Go through the records line by line and work out how many lines hold the word "verticalAlign". Answer with the number only.
____
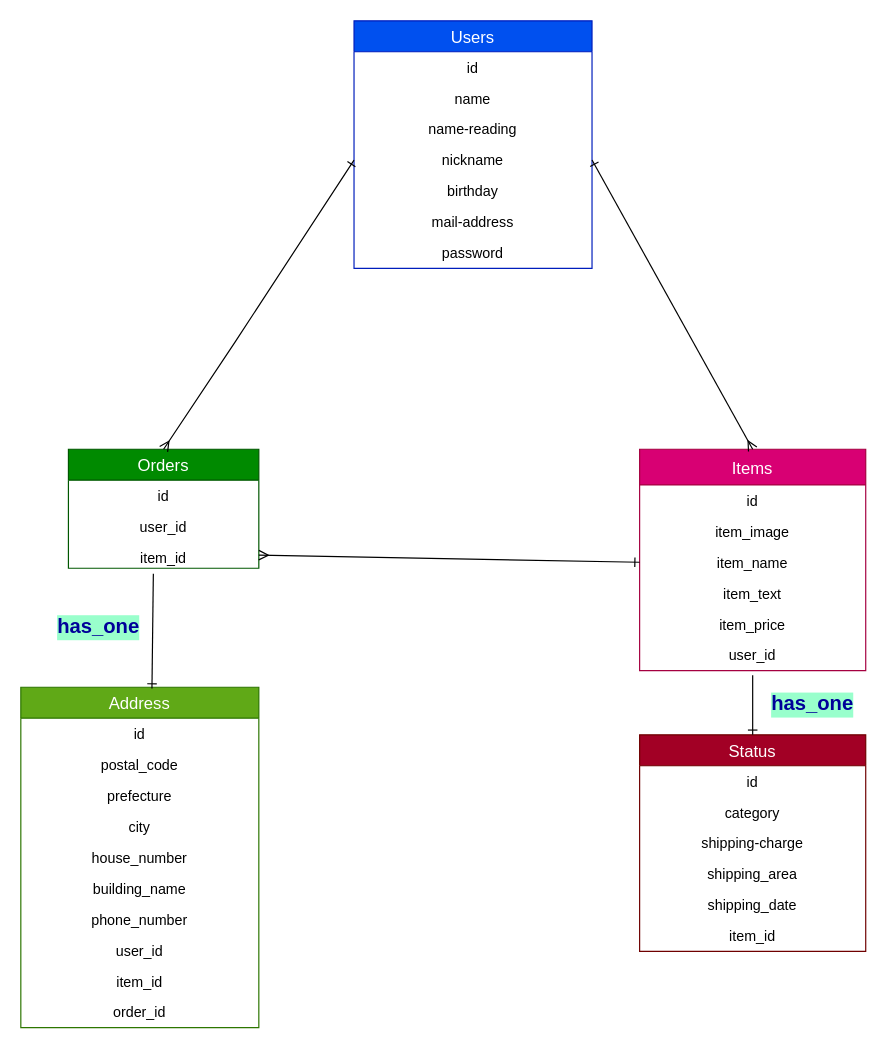
This is furima.dio from takechi-single/furima-29581, a draw.io file, before an edit. Source tidied: cells renumbered, new cells numbered last; positions are measured from the earlier drawing's top-left corner, leaving out a move shared by most shapes. Both pictures are drawn from the tidied source at 119%, with x=0, y=0 at pixel (20, 20).
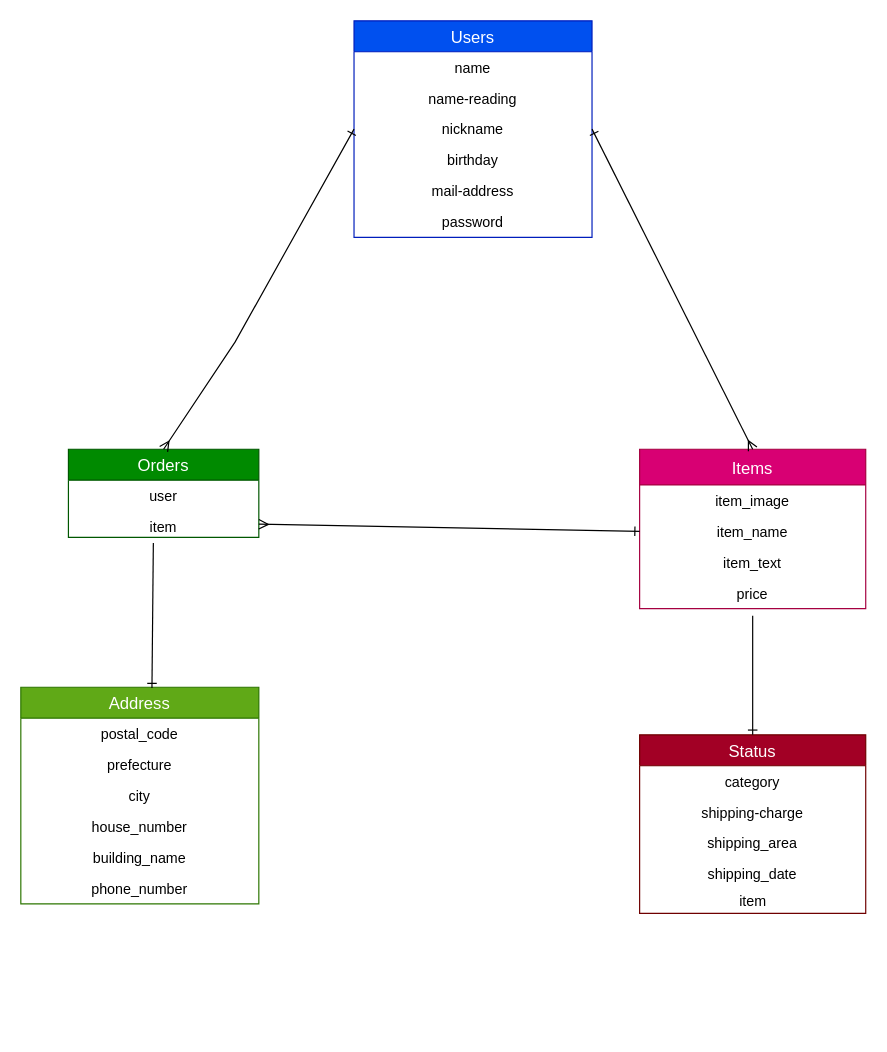
The same page after the edit.

Diff of the diagram source:
```diff
@@
     <mxCell id="2" value="Orders" style="swimlane;fontStyle=0;horizontal=1;startSize=26;align=center;fontSize=14;fillColor=#008a00;strokeColor=#005700;fontColor=#ffffff;" parent="1" vertex="1">
-      <mxGeometry x="40" y="360" width="160" height="100" as="geometry" />
+      <mxGeometry x="40" y="360" width="160" height="74" as="geometry" />
     </mxCell>
-    <mxCell id="3" value="id" style="text;strokeColor=none;fillColor=none;spacingLeft=4;spacingRight=4;overflow=hidden;fontSize=12;align=center;" parent="2" vertex="1">
-      <mxGeometry y="26" width="160" height="26" as="geometry" />
-    </mxCell>
-    <mxCell id="4" value="user_id" style="text;strokeColor=none;fillColor=none;spacingLeft=4;spacingRight=4;overflow=hidden;fontSize=12;align=center;" parent="2" vertex="1">
-      <mxGeometry y="52" width="160" height="26" as="geometry" />
+    <mxCell id="4" value="user" style="text;strokeColor=none;fillColor=none;spacingLeft=4;spacingRight=4;overflow=hidden;fontSize=12;align=center;" parent="2" vertex="1">
+      <mxGeometry y="26" width="160" height="26" as="geometry" />
     </mxCell>
-    <mxCell id="5" value="item_id" style="text;strokeColor=none;fillColor=none;spacingLeft=4;spacingRight=4;overflow=hidden;points=[[0,0.5],[1,0.5]];portConstraint=eastwest;fontSize=12;align=center;" parent="2" vertex="1">
-      <mxGeometry y="78" width="160" height="22" as="geometry" />
+    <mxCell id="5" value="item" style="text;strokeColor=none;fillColor=none;spacingLeft=4;spacingRight=4;overflow=hidden;points=[[0,0.5],[1,0.5]];portConstraint=eastwest;fontSize=12;align=center;" parent="2" vertex="1">
+      <mxGeometry y="52" width="160" height="22" as="geometry" />
     </mxCell>
     <mxCell id="6" value="Status" style="swimlane;fontStyle=0;horizontal=1;startSize=26;align=center;fontSize=14;fillColor=#a20025;strokeColor=#6F0000;fontColor=#ffffff;" parent="1" vertex="1">
-      <mxGeometry x="520" y="600" width="190" height="182" as="geometry" />
+      <mxGeometry x="520" y="600" width="190" height="150" as="geometry" />
     </mxCell>
-    <mxCell id="7" value="id" style="text;strokeColor=none;fillColor=none;spacingLeft=4;spacingRight=4;overflow=hidden;fontSize=12;align=center;" parent="6" vertex="1">
-      <mxGeometry y="26" width="190" height="26" as="geometry" />
-    </mxCell>
     <mxCell id="8" value="category" style="text;strokeColor=none;fillColor=none;spacingLeft=4;spacingRight=4;overflow=hidden;fontSize=12;align=center;" parent="6" vertex="1">
-      <mxGeometry y="52" width="190" height="26" as="geometry" />
+      <mxGeometry y="26" width="190" height="26" as="geometry" />
     </mxCell>
     <mxCell id="9" value="shipping-charge" style="text;strokeColor=none;fillColor=none;spacingLeft=4;spacingRight=4;overflow=hidden;fontSize=12;align=center;" parent="6" vertex="1">
-      <mxGeometry y="78" width="190" height="26" as="geometry" />
+      <mxGeometry y="52" width="190" height="26" as="geometry" />
     </mxCell>
     <mxCell id="10" value="shipping_area" style="text;strokeColor=none;fillColor=none;spacingLeft=4;spacingRight=4;overflow=hidden;fontSize=12;align=center;" parent="6" vertex="1">
-      <mxGeometry y="104" width="190" height="26" as="geometry" />
+      <mxGeometry y="78" width="190" height="26" as="geometry" />
     </mxCell>
     <mxCell id="11" value="shipping_date" style="text;strokeColor=none;fillColor=none;spacingLeft=4;spacingRight=4;overflow=hidden;fontSize=12;align=center;" parent="6" vertex="1">
-      <mxGeometry y="130" width="190" height="26" as="geometry" />
+      <mxGeometry y="104" width="190" height="26" as="geometry" />
     </mxCell>
-    <mxCell id="12" value="item_id" style="text;strokeColor=none;fillColor=none;spacingLeft=4;spacingRight=4;overflow=hidden;fontSize=12;align=center;" parent="6" vertex="1">
-      <mxGeometry y="156" width="190" height="26" as="geometry" />
-    </mxCell>
+    <mxCell id="47" value="item" style="text;html=1;align=center;verticalAlign=middle;" parent="6" vertex="1">
+      <mxGeometry y="130" width="190" height="20" as="geometry" />
+    </mxCell>
     <mxCell id="13" value="Items" style="swimlane;fontStyle=0;horizontal=1;startSize=30;align=center;fontSize=14;fillColor=#d80073;strokeColor=#A50040;fontColor=#ffffff;" parent="1" vertex="1">
-      <mxGeometry x="520" y="360" width="190" height="186" as="geometry" />
+      <mxGeometry x="520" y="360" width="190" height="134" as="geometry" />
     </mxCell>
-    <mxCell id="14" value="id" style="text;strokeColor=none;fillColor=none;spacingLeft=4;spacingRight=4;overflow=hidden;fontSize=12;align=center;" parent="13" vertex="1">
-      <mxGeometry y="30" width="190" height="26" as="geometry" />
-    </mxCell>
     <mxCell id="15" value="item_image" style="text;strokeColor=none;fillColor=none;spacingLeft=4;spacingRight=4;overflow=hidden;fontSize=12;align=center;" parent="13" vertex="1">
-      <mxGeometry y="56" width="190" height="26" as="geometry" />
+      <mxGeometry y="30" width="190" height="26" as="geometry" />
     </mxCell>
     <mxCell id="16" value="item_name" style="text;strokeColor=none;fillColor=none;spacingLeft=4;spacingRight=4;overflow=hidden;points=[[0,0.5],[1,0.5]];portConstraint=eastwest;fontSize=12;align=center;" parent="13" vertex="1">
-      <mxGeometry y="82" width="190" height="26" as="geometry" />
+      <mxGeometry y="56" width="190" height="26" as="geometry" />
     </mxCell>
     <mxCell id="17" value="item_text" style="text;strokeColor=none;fillColor=none;spacingLeft=4;spacingRight=4;overflow=hidden;fontSize=12;align=center;" parent="13" vertex="1">
-      <mxGeometry y="108" width="190" height="26" as="geometry" />
+      <mxGeometry y="82" width="190" height="26" as="geometry" />
     </mxCell>
-    <mxCell id="18" value="item_price" style="text;strokeColor=none;fillColor=none;spacingLeft=4;spacingRight=4;overflow=hidden;points=[[0,0.5],[1,0.5]];portConstraint=eastwest;fontSize=12;align=center;" parent="13" vertex="1">
-      <mxGeometry y="134" width="190" height="26" as="geometry" />
+    <mxCell id="18" value="price" style="text;strokeColor=none;fillColor=none;spacingLeft=4;spacingRight=4;overflow=hidden;points=[[0,0.5],[1,0.5]];portConstraint=eastwest;fontSize=12;align=center;" parent="13" vertex="1">
+      <mxGeometry y="108" width="190" height="26" as="geometry" />
     </mxCell>
-    <mxCell id="19" value="user_id" style="text;strokeColor=none;fillColor=none;spacingLeft=4;spacingRight=4;overflow=hidden;fontSize=12;align=center;" parent="13" vertex="1">
-      <mxGeometry y="160" width="190" height="26" as="geometry" />
-    </mxCell>
     <mxCell id="20" value="Users" style="swimlane;fontStyle=0;horizontal=1;startSize=26;align=center;fontSize=14;fillColor=#0050ef;strokeColor=#001DBC;fontColor=#ffffff;" parent="1" vertex="1">
-      <mxGeometry x="280" width="200" height="208" as="geometry" />
+      <mxGeometry x="280" width="200" height="182" as="geometry" />
     </mxCell>
-    <mxCell id="21" value="id" style="text;strokeColor=none;fillColor=none;spacingLeft=4;spacingRight=4;overflow=hidden;fontSize=12;align=center;" parent="20" vertex="1">
-      <mxGeometry y="26" width="200" height="26" as="geometry" />
-    </mxCell>
     <mxCell id="22" value="name" style="text;strokeColor=none;fillColor=none;spacingLeft=4;spacingRight=4;overflow=hidden;fontSize=12;align=center;" parent="20" vertex="1">
-      <mxGeometry y="52" width="200" height="26" as="geometry" />
+      <mxGeometry y="26" width="200" height="26" as="geometry" />
     </mxCell>
     <mxCell id="23" value="name-reading" style="text;strokeColor=none;fillColor=none;spacingLeft=4;spacingRight=4;overflow=hidden;fontSize=12;align=center;" parent="20" vertex="1">
-      <mxGeometry y="78" width="200" height="26" as="geometry" />
+      <mxGeometry y="52" width="200" height="26" as="geometry" />
     </mxCell>
     <mxCell id="24" value="nickname" style="text;strokeColor=none;fillColor=none;spacingLeft=4;spacingRight=4;overflow=hidden;points=[[0,0.5],[1,0.5]];portConstraint=eastwest;fontSize=12;align=center;" parent="20" vertex="1">
-      <mxGeometry y="104" width="200" height="26" as="geometry" />
+      <mxGeometry y="78" width="200" height="26" as="geometry" />
     </mxCell>
     <mxCell id="25" value="birthday" style="text;strokeColor=none;fillColor=none;spacingLeft=4;spacingRight=4;overflow=hidden;fontSize=12;align=center;" parent="20" vertex="1">
-      <mxGeometry y="130" width="200" height="26" as="geometry" />
+      <mxGeometry y="104" width="200" height="26" as="geometry" />
     </mxCell>
     <mxCell id="26" value="mail-address" style="text;strokeColor=none;fillColor=none;spacingLeft=4;spacingRight=4;overflow=hidden;fontSize=12;align=center;" parent="20" vertex="1">
-      <mxGeometry y="156" width="200" height="26" as="geometry" />
+      <mxGeometry y="130" width="200" height="26" as="geometry" />
     </mxCell>
     <mxCell id="27" value="password" style="text;strokeColor=none;fillColor=none;spacingLeft=4;spacingRight=4;overflow=hidden;fontSize=12;align=center;" parent="20" vertex="1">
-      <mxGeometry y="182" width="200" height="26" as="geometry" />
+      <mxGeometry y="156" width="200" height="26" as="geometry" />
     </mxCell>
     <mxCell id="28" value="Address" style="swimlane;fontStyle=0;horizontal=1;startSize=26;align=center;fontSize=14;fillColor=#60a917;strokeColor=#2D7600;fontColor=#ffffff;" parent="1" vertex="1">
-      <mxGeometry y="560" width="200" height="286" as="geometry" />
+      <mxGeometry y="560" width="200" height="182" as="geometry" />
     </mxCell>
-    <mxCell id="29" value="id" style="text;strokeColor=none;fillColor=none;spacingLeft=4;spacingRight=4;overflow=hidden;fontSize=12;align=center;" parent="28" vertex="1">
-      <mxGeometry y="26" width="200" height="26" as="geometry" />
-    </mxCell>
     <mxCell id="30" value="postal_code" style="text;strokeColor=none;fillColor=none;spacingLeft=4;spacingRight=4;overflow=hidden;fontSize=12;align=center;" parent="28" vertex="1">
-      <mxGeometry y="52" width="200" height="26" as="geometry" />
+      <mxGeometry y="26" width="200" height="26" as="geometry" />
     </mxCell>
     <mxCell id="31" value="prefecture" style="text;strokeColor=none;fillColor=none;spacingLeft=4;spacingRight=4;overflow=hidden;fontSize=12;align=center;" parent="28" vertex="1">
-      <mxGeometry y="78" width="200" height="26" as="geometry" />
+      <mxGeometry y="52" width="200" height="26" as="geometry" />
     </mxCell>
     <mxCell id="32" value="city" style="text;strokeColor=none;fillColor=none;spacingLeft=4;spacingRight=4;overflow=hidden;fontSize=12;align=center;" parent="28" vertex="1">
-      <mxGeometry y="104" width="200" height="26" as="geometry" />
+      <mxGeometry y="78" width="200" height="26" as="geometry" />
     </mxCell>
     <mxCell id="33" value="house_number" style="text;strokeColor=none;fillColor=none;spacingLeft=4;spacingRight=4;overflow=hidden;fontSize=12;align=center;" parent="28" vertex="1">
-      <mxGeometry y="130" width="200" height="26" as="geometry" />
+      <mxGeometry y="104" width="200" height="26" as="geometry" />
     </mxCell>
     <mxCell id="34" value="building_name" style="text;strokeColor=none;fillColor=none;spacingLeft=4;spacingRight=4;overflow=hidden;fontSize=12;align=center;" parent="28" vertex="1">
-      <mxGeometry y="156" width="200" height="26" as="geometry" />
+      <mxGeometry y="130" width="200" height="26" as="geometry" />
     </mxCell>
     <mxCell id="35" value="phone_number" style="text;strokeColor=none;fillColor=none;spacingLeft=4;spacingRight=4;overflow=hidden;fontSize=12;align=center;" parent="28" vertex="1">
-      <mxGeometry y="182" width="200" height="26" as="geometry" />
+      <mxGeometry y="156" width="200" height="26" as="geometry" />
     </mxCell>
-    <mxCell id="36" value="user_id" style="text;strokeColor=none;fillColor=none;spacingLeft=4;spacingRight=4;overflow=hidden;fontSize=12;align=center;" parent="28" vertex="1">
-      <mxGeometry y="208" width="200" height="26" as="geometry" />
-    </mxCell>
-    <mxCell id="37" value="item_id" style="text;strokeColor=none;fillColor=none;spacingLeft=4;spacingRight=4;overflow=hidden;fontSize=12;align=center;" parent="28" vertex="1">
-      <mxGeometry y="234" width="200" height="26" as="geometry" />
-    </mxCell>
-    <mxCell id="38" value="order_id" style="text;strokeColor=none;fillColor=none;spacingLeft=4;spacingRight=4;overflow=hidden;fontSize=12;align=center;" parent="28" vertex="1">
-      <mxGeometry y="260" width="200" height="26" as="geometry" />
-    </mxCell>
@@
-    <mxCell id="42" style="edgeStyle=none;rounded=0;jettySize=auto;html=1;entryX=0.5;entryY=0;entryDx=0;entryDy=0;endArrow=ERone;endFill=0;" parent="1" edge="1" target="6">
-      <mxGeometry relative="1" as="geometry">
-        <mxPoint x="615" y="550" as="sourcePoint" />
-      </mxGeometry>
+    <mxCell id="42" style="edgeStyle=none;rounded=0;jettySize=auto;html=1;entryX=0.5;entryY=0;entryDx=0;entryDy=0;endArrow=ERone;endFill=0;exitX=0.5;exitY=1.231;exitDx=0;exitDy=0;exitPerimeter=0;" parent="1" edge="1" source="18" target="6">
+      <mxGeometry relative="1" as="geometry" />
     </mxCell>
@@
-    <mxCell id="45" value="has_one" style="text;strokeColor=none;fillColor=none;html=1;fontSize=17;fontStyle=1;verticalAlign=middle;align=center;labelBackgroundColor=#99FFCC;fontColor=#000099;" parent="1" vertex="1">
-      <mxGeometry x="30" y="500" width="70" height="20" as="geometry" />
-    </mxCell>
-    <mxCell id="46" value="has_one" style="text;strokeColor=none;fillColor=none;html=1;fontSize=17;fontStyle=1;verticalAlign=middle;align=center;labelBackgroundColor=#99FFCC;fontColor=#000099;" parent="1" vertex="1">
-      <mxGeometry x="630" y="564.5" width="70" height="20" as="geometry" />
-    </mxCell>
```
____
Result ▸
3